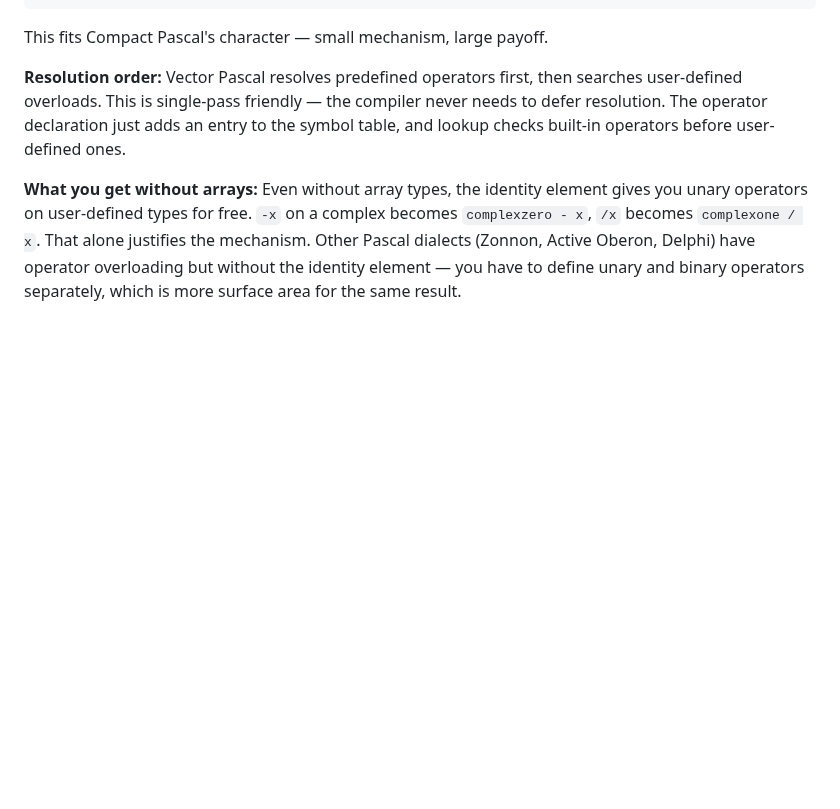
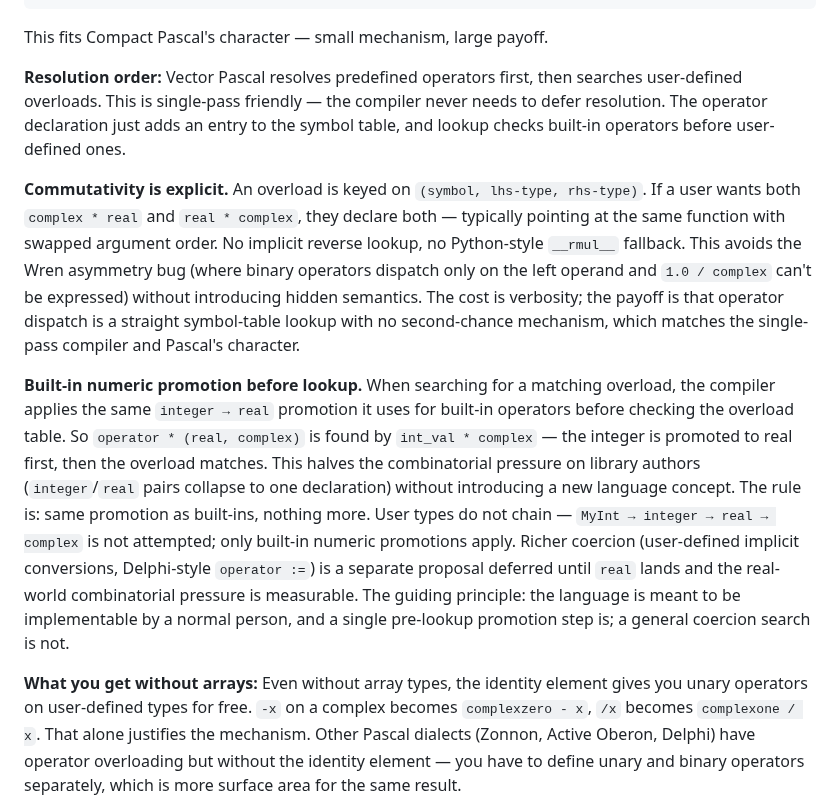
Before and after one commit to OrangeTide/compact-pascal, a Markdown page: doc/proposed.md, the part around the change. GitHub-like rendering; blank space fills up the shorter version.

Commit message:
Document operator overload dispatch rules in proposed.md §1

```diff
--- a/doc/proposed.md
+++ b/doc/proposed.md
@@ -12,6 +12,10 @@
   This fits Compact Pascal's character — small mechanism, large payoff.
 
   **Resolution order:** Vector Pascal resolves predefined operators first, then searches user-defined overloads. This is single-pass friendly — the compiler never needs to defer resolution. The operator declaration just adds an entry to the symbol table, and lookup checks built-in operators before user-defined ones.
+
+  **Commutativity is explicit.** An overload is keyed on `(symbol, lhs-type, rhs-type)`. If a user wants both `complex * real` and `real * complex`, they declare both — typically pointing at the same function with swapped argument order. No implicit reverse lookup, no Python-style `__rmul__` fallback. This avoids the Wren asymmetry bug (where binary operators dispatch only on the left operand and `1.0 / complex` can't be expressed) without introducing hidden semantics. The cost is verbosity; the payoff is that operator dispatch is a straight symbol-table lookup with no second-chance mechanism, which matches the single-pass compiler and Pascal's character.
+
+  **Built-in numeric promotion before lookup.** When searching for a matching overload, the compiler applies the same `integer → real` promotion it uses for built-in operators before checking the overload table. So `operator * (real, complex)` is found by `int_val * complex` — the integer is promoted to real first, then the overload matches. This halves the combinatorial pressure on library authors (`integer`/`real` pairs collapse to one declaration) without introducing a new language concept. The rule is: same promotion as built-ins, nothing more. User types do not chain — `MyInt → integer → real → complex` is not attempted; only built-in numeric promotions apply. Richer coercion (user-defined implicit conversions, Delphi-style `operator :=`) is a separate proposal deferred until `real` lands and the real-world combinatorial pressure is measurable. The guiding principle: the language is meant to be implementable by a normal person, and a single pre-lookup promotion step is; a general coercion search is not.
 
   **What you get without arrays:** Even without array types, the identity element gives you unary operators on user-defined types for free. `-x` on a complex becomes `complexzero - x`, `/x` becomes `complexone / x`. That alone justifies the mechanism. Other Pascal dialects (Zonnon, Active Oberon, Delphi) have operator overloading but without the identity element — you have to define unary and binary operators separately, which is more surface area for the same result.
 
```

## Aim of the exercise
Print all entries exactly. The images do not belong in the copy.

## Exercise result
Before and after one commit to OrangeTide/compact-pascal, a Markdown page: doc/proposed.md, the part around the change. GitHub-like rendering; blank space fills up the shorter version.

Commit message:
Document operator overload dispatch rules in proposed.md §1

```diff
--- a/doc/proposed.md
+++ b/doc/proposed.md
@@ -12,6 +12,10 @@
   This fits Compact Pascal's character — small mechanism, large payoff.
 
   **Resolution order:** Vector Pascal resolves predefined operators first, then searches user-defined overloads. This is single-pass friendly — the compiler never needs to defer resolution. The operator declaration just adds an entry to the symbol table, and lookup checks built-in operators before user-defined ones.
+
+  **Commutativity is explicit.** An overload is keyed on `(symbol, lhs-type, rhs-type)`. If a user wants both `complex * real` and `real * complex`, they declare both — typically pointing at the same function with swapped argument order. No implicit reverse lookup, no Python-style `__rmul__` fallback. This avoids the Wren asymmetry bug (where binary operators dispatch only on the left operand and `1.0 / complex` can't be expressed) without introducing hidden semantics. The cost is verbosity; the payoff is that operator dispatch is a straight symbol-table lookup with no second-chance mechanism, which matches the single-pass compiler and Pascal's character.
+
+  **Built-in numeric promotion before lookup.** When searching for a matching overload, the compiler applies the same `integer → real` promotion it uses for built-in operators before checking the overload table. So `operator * (real, complex)` is found by `int_val * complex` — the integer is promoted to real first, then the overload matches. This halves the combinatorial pressure on library authors (`integer`/`real` pairs collapse to one declaration) without introducing a new language concept. The rule is: same promotion as built-ins, nothing more. User types do not chain — `MyInt → integer → real → complex` is not attempted; only built-in numeric promotions apply. Richer coercion (user-defined implicit conversions, Delphi-style `operator :=`) is a separate proposal deferred until `real` lands and the real-world combinatorial pressure is measurable. The guiding principle: the language is meant to be implementable by a normal person, and a single pre-lookup promotion step is; a general coercion search is not.
 
   **What you get without arrays:** Even without array types, the identity element gives you unary operators on user-defined types for free. `-x` on a complex becomes `complexzero - x`, `/x` becomes `complexone / x`. That alone justifies the mechanism. Other Pascal dialects (Zonnon, Active Oberon, Delphi) have operator overloading but without the identity element — you have to define unary and binary operators separately, which is more surface area for the same result.
 
```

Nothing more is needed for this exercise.